Staying downtown Phoenix after a Chase Field renovation is the first choice of Arizona Diamondbacks ownership, but putting together a financing deal for up to $500 million in upgrades has proved to be elusive.
Diamondbacks President and CEO Derrick Hall has been pretty clear with his preference to pursue a Chase Field renovation and even offering to put up 75 percent of the expected $400-$500 million cost, but that offer has not generated a lot of enthusiasm among elected officials. But with the team’s lease ending in 2027, we’re hitting a deadline when the team looks to build a new ballpark else in the Valley if a Chase Field renovation doesn’t happen. From the Arizona Republic:
“We don’t have our hand out, but if you look at some of the other situations very similar to ours — like Milwaukee, Cleveland, Pittsburgh, Baltimore — in each case they are getting strong investments from the public, from a mixture of city/county/state, and we just aren’t,” Hall said. “Would I welcome that? Absolutely. I’m just still trying to weigh if there’s any help we can get from anybody, what that looks like, whether it’s in the form of land we can develop, or if it’s in the form of a monetary contribution that won’t even be close to what we’re willing to put in.”…
Hall said he still wants to develop the area around Chase Field to make it a mixed-use “destination” year-round, and he said he hopes that gets done whether the Diamondbacks are involved or not.
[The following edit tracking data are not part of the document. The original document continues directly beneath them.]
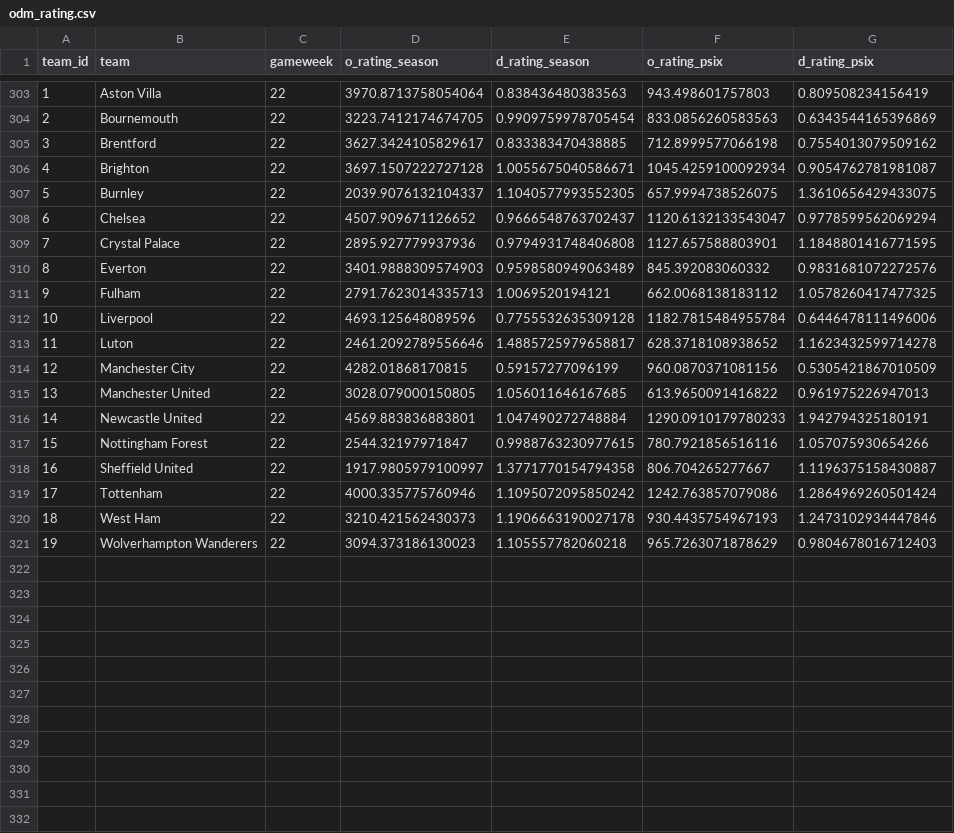
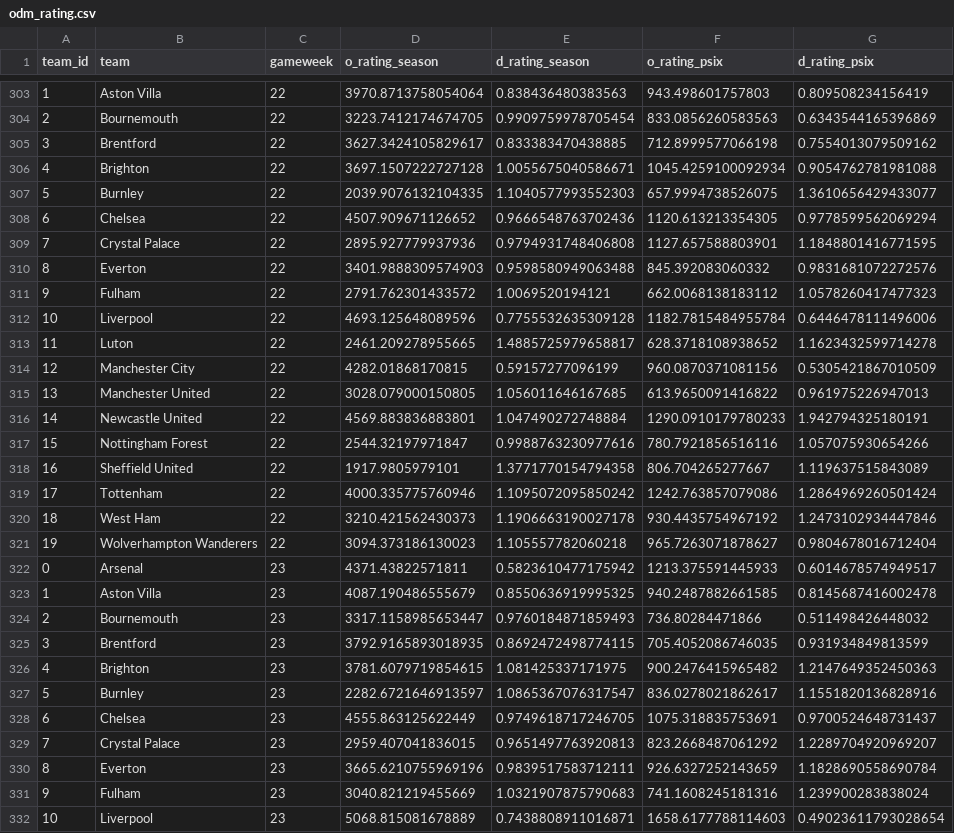
Before and after one commit to njgootee/FPLalytics, a CSV file: data/2023/odm_rating.csv, drawn as a sheet; only a part is shown, gaps mark what is left out; the diff covers the shown part only.

Commit message:
gameweek 22 update

```diff
--- a/data/2023/odm_rating.csv
+++ b/data/2023/odm_rating.csv
@@ -305,10 +305,10 @@ team_id,team,gameweek,o_rating_season,d_rating_season,o_rating_psix,d_rating_psi
 3,Brentford,22,3627.3424105829617,0.833383470438885,712.8999577066198,0.7554013079509162
-4,Brighton,22,3697.1507222727128,1.0055675040586671,1045.4259100092934,0.9054762781981087
-5,Burnley,22,2039.9076132104337,1.1040577993552305,657.9994738526075,1.3610656429433075
-6,Chelsea,22,4507.909671126652,0.9666548763702437,1120.6132133543047,0.9778599562069294
+4,Brighton,22,3697.1507222727128,1.0055675040586671,1045.4259100092934,0.9054762781981088
+5,Burnley,22,2039.9076132104335,1.1040577993552303,657.9994738526075,1.3610656429433077
+6,Chelsea,22,4507.909671126652,0.9666548763702436,1120.613213354305,0.9778599562069294
 7,Crystal Palace,22,2895.927779937936,0.9794931748406808,1127.657588803901,1.1848801416771595
-8,Everton,22,3401.9888309574903,0.9598580949063489,845.392083060332,0.9831681072272576
-9,Fulham,22,2791.7623014335713,1.0069520194121,662.0068138183112,1.0578260417477325
+8,Everton,22,3401.9888309574903,0.9598580949063488,845.392083060332,0.9831681072272576
+9,Fulham,22,2791.762301433572,1.0069520194121,662.0068138183112,1.0578260417477323
 10,Liverpool,22,4693.125648089596,0.7755532635309128,1182.7815484955784,0.6446478111496006
-11,Luton,22,2461.2092789556646,1.4885725979658817,628.3718108938652,1.1623432599714278
+11,Luton,22,2461.209278955665,1.4885725979658817,628.3718108938652,1.1623432599714278
 12,Manchester City,22,4282.01868170815,0.59157277096199,960.0870371081156,0.5305421867010509
@@ -316,6 +316,17 @@ team_id,team,gameweek,o_rating_season,d_rating_season,o_rating_psix,d_rating_psi
 14,Newcastle United,22,4569.883836883801,1.047490272748884,1290.0910179780233,1.942794325180191
-15,Nottingham Forest,22,2544.32197971847,0.9988763230977615,780.7921856516116,1.057075930654266
-16,Sheffield United,22,1917.9805979100997,1.3771770154794358,806.704265277667,1.1196375158430887
+15,Nottingham Forest,22,2544.32197971847,0.9988763230977616,780.7921856516116,1.057075930654266
+16,Sheffield United,22,1917.9805979101,1.3771770154794358,806.704265277667,1.119637515843089
 17,Tottenham,22,4000.335775760946,1.1095072095850242,1242.763857079086,1.2864969260501424
-18,West Ham,22,3210.421562430373,1.1906663190027178,930.4435754967193,1.2473102934447846
-19,Wolverhampton Wanderers,22,3094.373186130023,1.105557782060218,965.7263071878629,0.9804678016712403
+18,West Ham,22,3210.421562430373,1.1906663190027178,930.4435754967192,1.2473102934447846
+19,Wolverhampton Wanderers,22,3094.373186130023,1.105557782060218,965.7263071878627,0.9804678016712404
+0,Arsenal,23,4371.43822571811,0.5823610477175942,1213.375591445933,0.6014678574949517
+1,Aston Villa,23,4087.190486555679,0.8550636919995325,940.2487882661585,0.8145687416002478
+2,Bournemouth,23,3317.1158985653447,0.9760184871859493,736.80284471866,0.511498426448032
+3,Brentford,23,3792.9165893018935,0.8692472498774115,705.4052086746035,0.931934849813599
+4,Brighton,23,3781.6079719854615,1.081425337171975,900.2476415965482,1.2147649352450363
+5,Burnley,23,2282.6721646913597,1.0865367076317547,836.0278021862617,1.1551820136828916
+6,Chelsea,23,4555.863125622449,0.9749618717246705,1075.318835753691,0.9700524648731437
+7,Crystal Palace,23,2959.407041836015,0.9651497763920813,823.2668487061292,1.2289704920969207
+8,Everton,23,3665.6210755969196,0.9839517583712111,926.6327252143659,1.1828690558690784
+9,Fulham,23,3040.821219455669,1.0321907875790683,741.1608245181316,1.239900283838024
+10,Liverpool,23,5068.815081678889,0.7438808911016871,1658.6177788114603,0.49023611793028654
```
Also changed, not shown: 9 added rows elsewhere in this file, data/2023/fixture_data.csv, 1 other file.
There had been rumblings in the offseason about the D-Backs looking to created a mixed-use development around the ballpark and take advantage of the facility’s proximity to Footprint Center, and we expected some sort of decision to have been made this summer. Hall’s warning may spur some action, though it looks very unlikely the team would leave the Phoenix market.